Value added tax in Canada is known as Goods and Services Tax. The goods and services tax was introduced in Canada on the 1st of January 1991. It was introduced by Brian Mulroney, who was the Prime Minister at that time and Michael Wilson, who was the finance minister. The goods and services tax in Canada replaced the manufacturers' sales taxes. The main purpose behind introducing the goods and services tax was that the manufacturers' sales tax was having a negative impact on the export prospects of the manufacturing sector in Canada. The manufacturers' sales tax was hidden and the rate of taxation was 13%. The goods and services tax could be called a multi-level tax.
The introductory rate of the value added taxes in Canada was 7%. At present the rate is 5%. In Canada the value added taxes are taken along with the sales taxes that are applicable for the particular provinces.
The only exception to this is the province of Alberta. There are no sales taxes at the provincial level in Alberta. In provinces like New Brunswick, Nova Scotia and Newfoundland a Harmonized Sales Tax is charged.
The Harmonized Sales Tax is a combination of goods and services tax and the provincial sales tax. The rate of the goods and services tax is 5% and the provincial sales tax rate is 8%. This means that the total harmonized sales tax collected in the three above mentioned provinces is 13%.
There are certain items that are regarded as being zero rated under the value added taxation system in Canada. The items are basic groceries, outbound transportation, prescription drugs, medical devices and inward transportation. The export of certain goods and services are also regarded as being zero rated. The value added taxes of Canada have helped in the increase of the efficiency of the Canadian economy.
The revelation of the leaked Luxembourg tax files and the related reporting of the extent of the tax avoidance industry in the UK should come as little surprise. Tax legislation, and its enforcement in the UK, has been based on a school of thought that encourages the unchecked forces of supply and demand to reign supreme. This, in turn, has infused business culture in Britain.
Eric J. Gleacher Distinguished Service Professor of Finance at the Booth School of Business at the University of Chicago. IMF’s Chief Economist from September 2003 to January 2007. Inaugural recipient of the Fischer Black Prize.
Andrea Edwards has worked in marketing and communications all over the globe for 20 years, and is now focused on her passion – writing. A gifted communicator, strategist, writer and avid blogger, Andrea is Managing Director of SAJE, a digital communications agency, and The Writers Shop – a regional collaboration between the best business writers in Asia Pacific

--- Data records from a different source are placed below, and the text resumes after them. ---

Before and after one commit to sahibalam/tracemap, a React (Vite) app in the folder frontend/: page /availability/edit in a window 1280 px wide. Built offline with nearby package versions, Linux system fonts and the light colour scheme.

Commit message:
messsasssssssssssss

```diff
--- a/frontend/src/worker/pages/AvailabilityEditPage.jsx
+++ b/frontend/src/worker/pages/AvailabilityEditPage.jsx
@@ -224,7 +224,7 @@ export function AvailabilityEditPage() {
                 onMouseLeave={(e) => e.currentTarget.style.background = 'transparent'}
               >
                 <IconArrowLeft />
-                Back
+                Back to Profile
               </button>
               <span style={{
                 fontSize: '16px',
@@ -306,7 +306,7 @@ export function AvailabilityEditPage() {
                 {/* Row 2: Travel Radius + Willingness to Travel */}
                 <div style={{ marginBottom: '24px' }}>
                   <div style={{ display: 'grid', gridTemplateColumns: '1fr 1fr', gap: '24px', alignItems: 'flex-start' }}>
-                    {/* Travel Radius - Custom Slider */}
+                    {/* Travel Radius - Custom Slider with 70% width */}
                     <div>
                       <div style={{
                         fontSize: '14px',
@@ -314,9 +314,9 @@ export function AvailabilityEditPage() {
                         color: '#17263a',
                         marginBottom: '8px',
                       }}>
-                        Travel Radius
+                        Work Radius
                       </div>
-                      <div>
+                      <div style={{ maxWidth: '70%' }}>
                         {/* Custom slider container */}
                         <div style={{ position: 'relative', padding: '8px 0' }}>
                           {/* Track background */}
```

James W. Harpel Professor of Capital Formation and Growth at the John F. Kennedy School of Government in Harvard University. Director of Program in International Finance and Macroeconomics at the National Bureau of Economic Research.